The 2-dimensional aspect of the writing comes from the beautiful language used in this passage. Listen to the sounds and the internal rhymes in "lilies leaned so palely from their waisted cutglass" or phrases like "guttered candlestub." Also, notice how McCarthy decided to ignore standard rules of punctuation so that his prose isn't interrupted by too many commas.
When we write, it's important to think about both the 3-D aspects of the writing--the details that make the passage feel tangible and emotional--and the 2-D aspects of writing--the language, the words on the page. Both of these elements combine to create a satisfying read.
Can you have one without the other?
I personally tend to err on the side of more 3-D than 2-D. I think I use a lot of vivid details and focus on the emotion. Other writers, including some entries in our first Genre Wars contest, focused more on the surface technical aspects of the writing. Yes, you can have one without the other. The reader might not even notice. But, when both are working together, you'll statistically have a better chance of engaging more readers and probably engage the readers' mind during more of your story (when the story lags, the language might still be engaging and vice versa.)

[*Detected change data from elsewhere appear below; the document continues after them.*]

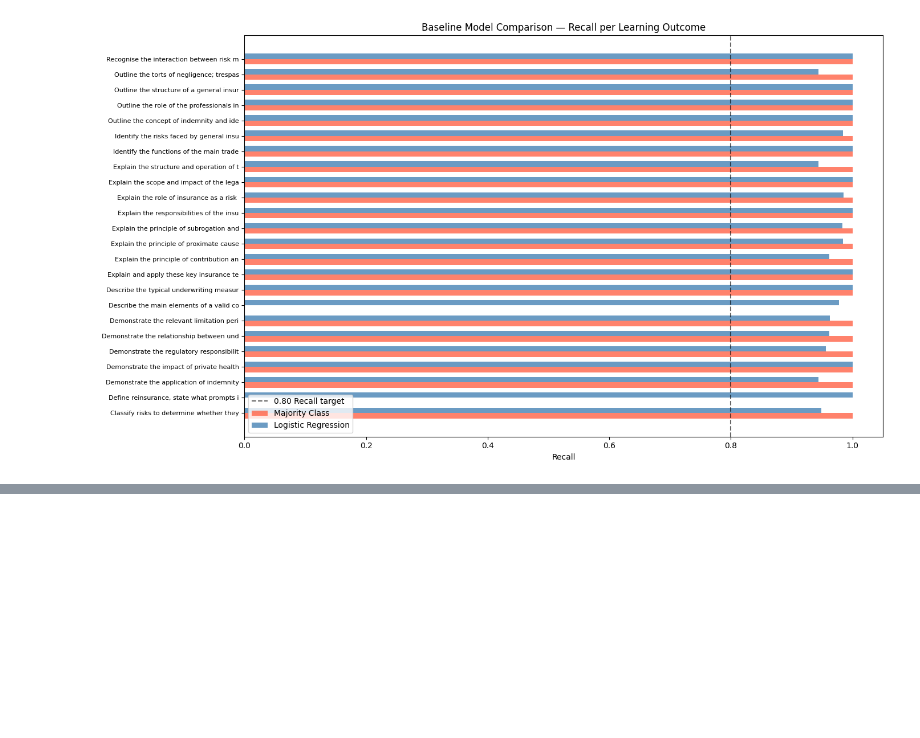
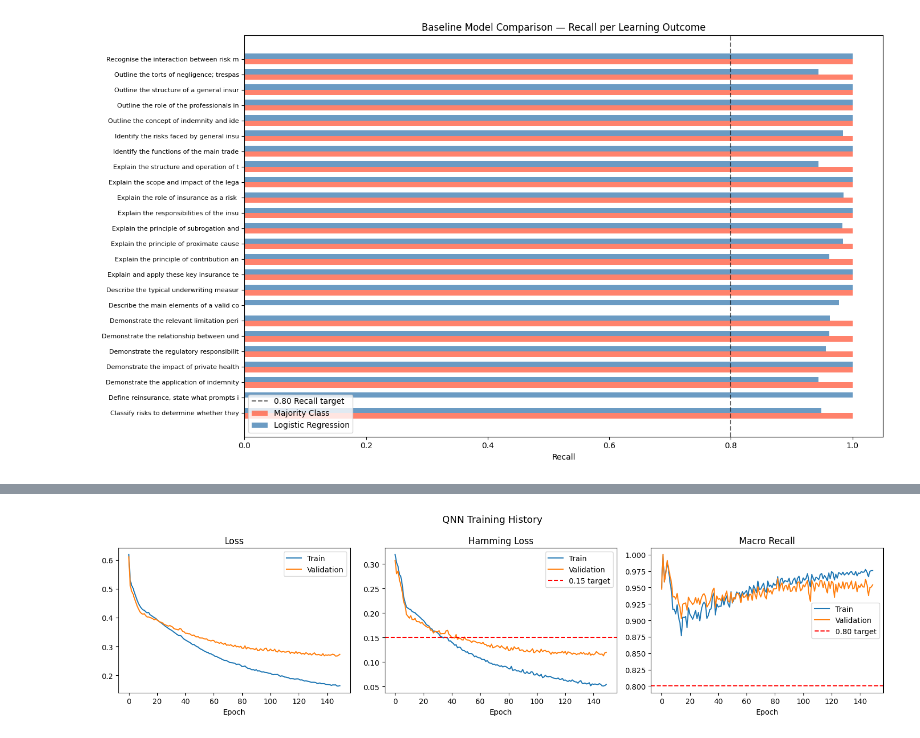
Before and after one commit to philipjweir/GapFinder, a Jupyter notebook: GapFinderV2.ipynb, the cells around one changed output, grey strips where cells are left out. Saved outputs shown, nothing was run; the diff lists cells and outputs as text; code cells hidden in the pictures; blank space fills up the shorter version.

```diff
--- a/GapFinderV2.ipynb
+++ b/GapFinderV2.ipynb
@@ -1211,0 +1297,19 @@ Outline the torts of negligence; trespass, nuisance, strict liability,
+# %%
+# 7.4 Builds Pytech and Data Loaders
+
+# Convert numpy arrays to PyTorch tensors and move to device
+def to_tensor(X, Y):
+    return (
+        torch.tensor(X).to(device),
+        torch.tensor(Y).to(device)
+    )
+
+X_train_t, Y_train_t = to_tensor(X_train_np, Y_train_np)
+X_val_t,   Y_val_t   = to_tensor(X_val_np,   Y_val_np)
+X_test_t,  Y_test_t  = to_tensor(X_test_np,  Y_test_np)
+
+# DataLoader batches the training data for efficient mini-batch gradient descent
+train_dataset = TensorDataset(X_train_t, Y_train_t)
+train_loader  = DataLoader(train_dataset, batch_size=32, shuffle=True)
+
+print(f"Training batches per epoch: {len(train_loader)}")
@@ -1211,0 +1514,31 @@ Outline the torts of negligence; trespass, nuisance, strict liability,
+# %%
+# 7.8 Plots training curves
+
+fig, axes = plt.subplots(1, 3, figsize=(15, 4))
+
+axes[0].plot(history["train_loss"], label="Train")
+axes[0].plot(history["val_loss"],   label="Validation")
+axes[0].set_title("Loss")
+axes[0].set_xlabel("Epoch")
+axes[0].legend()
+
+axes[1].plot(history["train_hl"], label="Train")
+axes[1].plot(history["val_hl"],   label="Validation")
+axes[1].axhline(y=0.15, color="red", linestyle="--", label="0.15 target")
+axes[1].set_title("Hamming Loss")
+axes[1].set_xlabel("Epoch")
+axes[1].legend()
+
+axes[2].plot(history["train_rec"], label="Train")
+axes[2].plot(history["val_rec"],   label="Validation")
+axes[2].axhline(y=0.80, color="red", linestyle="--", label="0.80 target")
+axes[2].set_title("Macro Recall")
+axes[2].set_xlabel("Epoch")
+axes[2].legend()
+
+plt.suptitle("QNN Training History", fontsize=13)
+plt.tight_layout()
+plt.savefig("qnn_training_curves.png", dpi=150)
+plt.show()
+# %% [output]
+[figure, added]
```
Also changed, not shown: parts of 11 cells of this notebook.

Sometimes, during revisions, I can get trapped into the mindset of only seeing one of these components and forgetting about the other. That's fine on a draft, but it can lead to shallow work if you don't eventually remember to go back again and consider the other component.
Do work in both 3-D and 2-D? Is there one that you tend to lean toward naturally?
Give us some examples where you have both working in harmony!